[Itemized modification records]

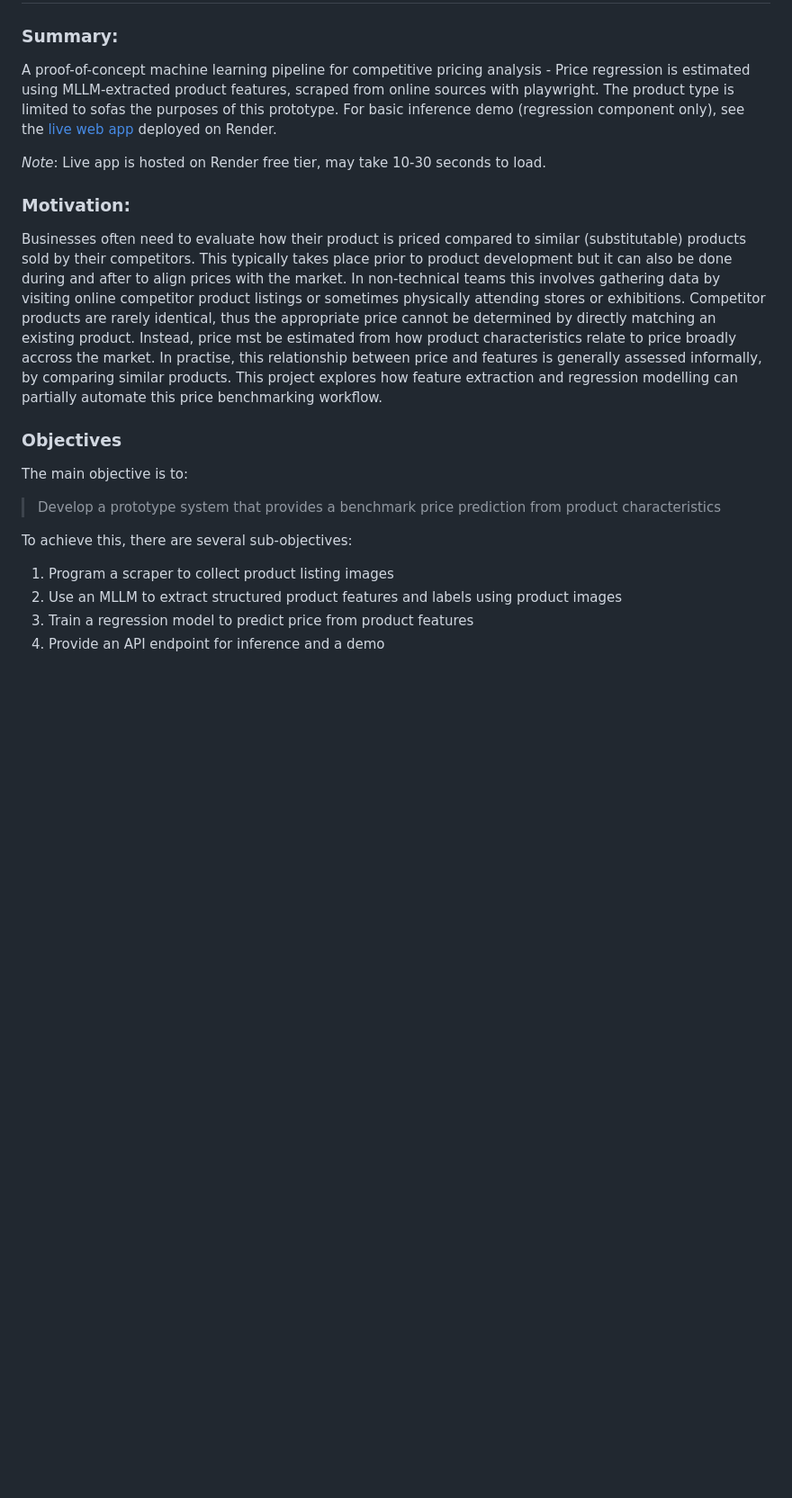
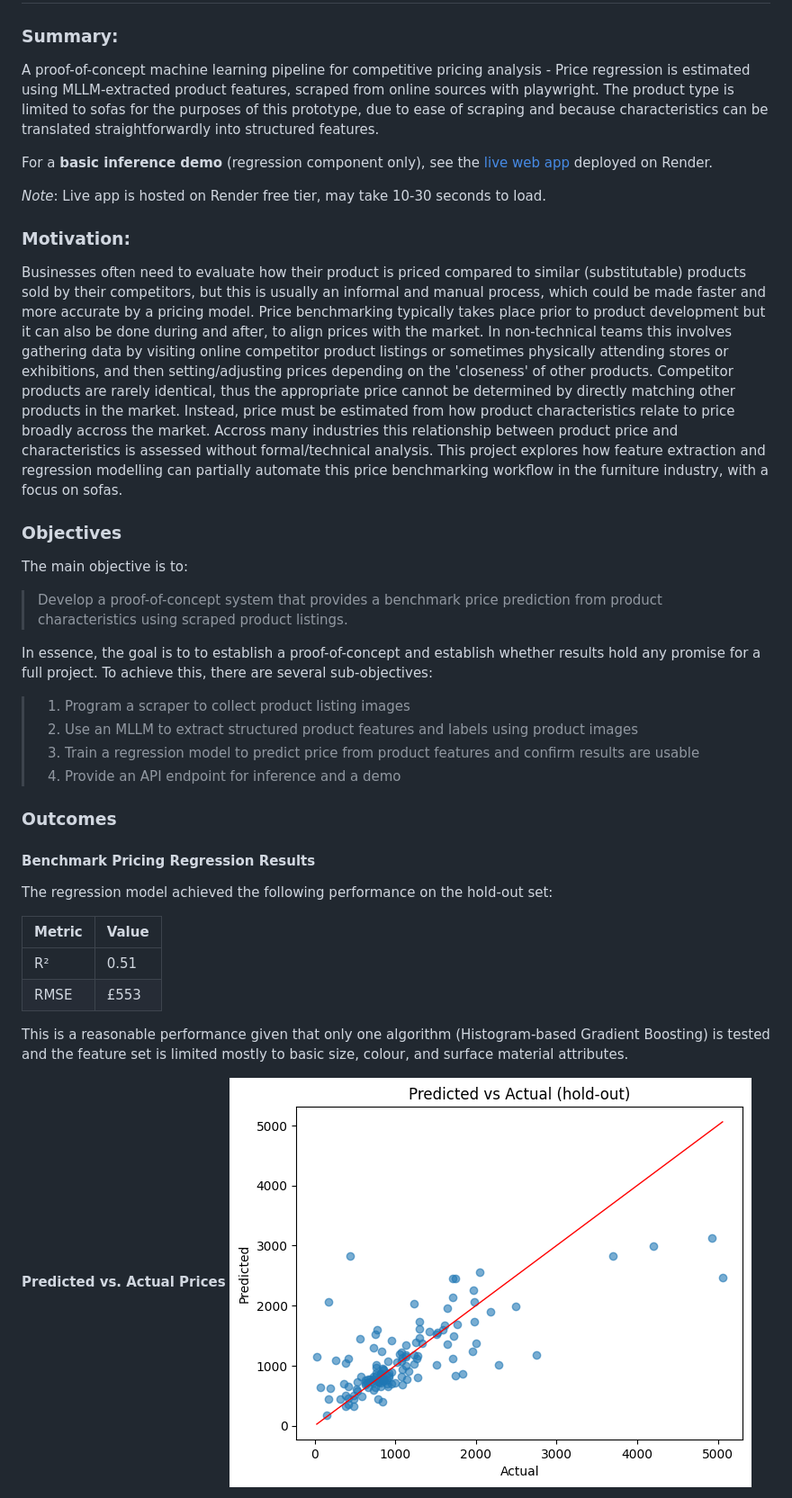
Before and after one commit to ThePopped/mllm-product-pricing-benchmark, a Markdown page: README.md, the part around one of its changes. Shown at 90% size. Drawn GitHub-style; blank space fills up the shorter version.

Commit message:
Update readme with more detailed outcomes, reformat summary, motivation

```diff
--- a/README.md
+++ b/README.md
@@ -1,21 +1,45 @@
 # Price Benchmark with MLLM-extracted features
 
 ### Summary:
-A proof-of-concept machine learning pipeline for competitive pricing analysis - Price regression is estimated using  MLLM-extracted product features, scraped from online sources with playwright. The product type is limited to sofas the purposes of this prototype. For basic inference demo (regression component only), see the [live web app](https://mllm-product-pricing-benchmark-service.onrender.com/) deployed on Render.
+A proof-of-concept machine learning pipeline for competitive pricing analysis - Price regression is estimated using  MLLM-extracted product features, scraped from online sources with playwright. The product type is limited to sofas for the purposes of this prototype, due to ease of scraping and because characteristics can be translated straightforwardly into structured features.
+
+For a **basic inference demo** (regression component only), see the [live web app](https://mllm-product-pricing-benchmark-service.onrender.com/) deployed on Render.
 
 *Note*: Live app is hosted on Render free tier, may take 10-30 seconds to load.
 
 ### Motivation:
-Businesses often need to evaluate how their product is priced compared to similar (substitutable) products sold by their competitors. This typically takes place prior to product development but it can also be done during and after to align prices with the market. In non-technical teams this involves gathering data by visiting online competitor product listings or sometimes physically attending stores or exhibitions. Competitor products are rarely identical, thus the appropriate price cannot be determined by directly matching an existing product. Instead, price mst be estimated from how product characteristics relate to price broadly accross the market. In practise, this relationship between price and features is generally assessed informally, by comparing similar products. This project explores how feature extraction and regression modelling can partially automate this price benchmarking workflow.
+Businesses often need to evaluate how their product is priced compared to similar (substitutable) products sold by their competitors, but this is usually an informal and manual process, which could be made faster and more accurate by a pricing model. Price benchmarking typically takes place prior to product development but it can also be done during and after, to align prices with the market. In non-technical teams this involves gathering data by visiting online competitor product listings or sometimes physically attending stores or exhibitions, and then setting/adjusting prices depending on the 'closeness' of other products. Competitor products are rarely identical, thus the appropriate price cannot be determined by directly matching other products in the market. Instead, price must be estimated from how product characteristics relate to price broadly accross the market. Accross many industries this relationship between product price and characteristics is assessed without formal/technical analysis. This project explores how feature extraction and regression modelling can partially automate this price benchmarking workflow in the furniture industry, with a focus on sofas.
 
 ### Objectives
 The main objective is to:
-> Develop a prototype system that provides a benchmark price prediction from product characteristics
+> Develop a proof-of-concept system that provides a benchmark price prediction from product characteristics using scraped product listings.
 
-To achieve this, there are several sub-objectives:
-<ol>
-<li> Program a scraper to collect product listing images </li>
-<li> Use an MLLM to extract structured product features and labels using product images</li>
-<li> Train a regression model to predict price from product features</li>
-<li> Provide an API endpoint for inference and a demo </li>
-</ol>
+In essence, the goal is to to establish a proof-of-concept and establish whether results hold any promise for a full project. To achieve this, there are several sub-objectives:
+>
+>
+> <ol>
+>
+> <li> Program a scraper to collect product listing images </li>
+>
+> <li> Use an MLLM to extract structured product features and labels using product images</li>
+>
+> <li> Train a regression model to predict price from product features and confirm results are usable </li>
+>
+> <li> Provide an API endpoint for inference and a demo </li>
+>
+> </ol>
+
+### Outcomes
+#### Benchmark Pricing Regression Results
+The regression model achieved the following performance on the hold-out set:
+
+| Metric | Value |
+|--------|-------|
+| R²     | 0.51  |
+| RMSE   | £553  |
+
+This is a reasonable performance given that only one algorithm (Histogram-based Gradient Boosting) is tested and the feature set is limited mostly to basic size, colour, and surface material attributes.
+
+**Predicted vs. Actual Prices**
+![Holdout: Predicted vs Actual](/models/holdout_predicted_vs_actual.png)
+
```
Also changed, not shown: other parts of README.md (+16 -0 lines).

- WORK TO BE COMPLETED
Pictures stay out; copy every entry above exactly.

- ANSWER SECTION
Before and after one commit to ThePopped/mllm-product-pricing-benchmark, a Markdown page: README.md, the part around one of its changes. Shown at 90% size. Drawn GitHub-style; blank space fills up the shorter version.

Commit message:
Update readme with more detailed outcomes, reformat summary, motivation

```diff
--- a/README.md
+++ b/README.md
@@ -1,21 +1,45 @@
 # Price Benchmark with MLLM-extracted features
 
 ### Summary:
-A proof-of-concept machine learning pipeline for competitive pricing analysis - Price regression is estimated using  MLLM-extracted product features, scraped from online sources with playwright. The product type is limited to sofas the purposes of this prototype. For basic inference demo (regression component only), see the [live web app](https://mllm-product-pricing-benchmark-service.onrender.com/) deployed on Render.
+A proof-of-concept machine learning pipeline for competitive pricing analysis - Price regression is estimated using  MLLM-extracted product features, scraped from online sources with playwright. The product type is limited to sofas for the purposes of this prototype, due to ease of scraping and because characteristics can be translated straightforwardly into structured features.
+
+For a **basic inference demo** (regression component only), see the [live web app](https://mllm-product-pricing-benchmark-service.onrender.com/) deployed on Render.
 
 *Note*: Live app is hosted on Render free tier, may take 10-30 seconds to load.
 
 ### Motivation:
-Businesses often need to evaluate how their product is priced compared to similar (substitutable) products sold by their competitors. This typically takes place prior to product development but it can also be done during and after to align prices with the market. In non-technical teams this involves gathering data by visiting online competitor product listings or sometimes physically attending stores or exhibitions. Competitor products are rarely identical, thus the appropriate price cannot be determined by directly matching an existing product. Instead, price mst be estimated from how product characteristics relate to price broadly accross the market. In practise, this relationship between price and features is generally assessed informally, by comparing similar products. This project explores how feature extraction and regression modelling can partially automate this price benchmarking workflow.
+Businesses often need to evaluate how their product is priced compared to similar (substitutable) products sold by their competitors, but this is usually an informal and manual process, which could be made faster and more accurate by a pricing model. Price benchmarking typically takes place prior to product development but it can also be done during and after, to align prices with the market. In non-technical teams this involves gathering data by visiting online competitor product listings or sometimes physically attending stores or exhibitions, and then setting/adjusting prices depending on the 'closeness' of other products. Competitor products are rarely identical, thus the appropriate price cannot be determined by directly matching other products in the market. Instead, price must be estimated from how product characteristics relate to price broadly accross the market. Accross many industries this relationship between product price and characteristics is assessed without formal/technical analysis. This project explores how feature extraction and regression modelling can partially automate this price benchmarking workflow in the furniture industry, with a focus on sofas.
 
 ### Objectives
 The main objective is to:
-> Develop a prototype system that provides a benchmark price prediction from product characteristics
+> Develop a proof-of-concept system that provides a benchmark price prediction from product characteristics using scraped product listings.
 
-To achieve this, there are several sub-objectives:
-<ol>
-<li> Program a scraper to collect product listing images </li>
-<li> Use an MLLM to extract structured product features and labels using product images</li>
-<li> Train a regression model to predict price from product features</li>
-<li> Provide an API endpoint for inference and a demo </li>
-</ol>
+In essence, the goal is to to establish a proof-of-concept and establish whether results hold any promise for a full project. To achieve this, there are several sub-objectives:
+>
+>
+> <ol>
+>
+> <li> Program a scraper to collect product listing images </li>
+>
+> <li> Use an MLLM to extract structured product features and labels using product images</li>
+>
+> <li> Train a regression model to predict price from product features and confirm results are usable </li>
+>
+> <li> Provide an API endpoint for inference and a demo </li>
+>
+> </ol>
+
+### Outcomes
+#### Benchmark Pricing Regression Results
+The regression model achieved the following performance on the hold-out set:
+
+| Metric | Value |
+|--------|-------|
+| R²     | 0.51  |
+| RMSE   | £553  |
+
+This is a reasonable performance given that only one algorithm (Histogram-based Gradient Boosting) is tested and the feature set is limited mostly to basic size, colour, and surface material attributes.
+
+**Predicted vs. Actual Prices**
+![Holdout: Predicted vs Actual](/models/holdout_predicted_vs_actual.png)
+
```
Also changed, not shown: other parts of README.md (+16 -0 lines).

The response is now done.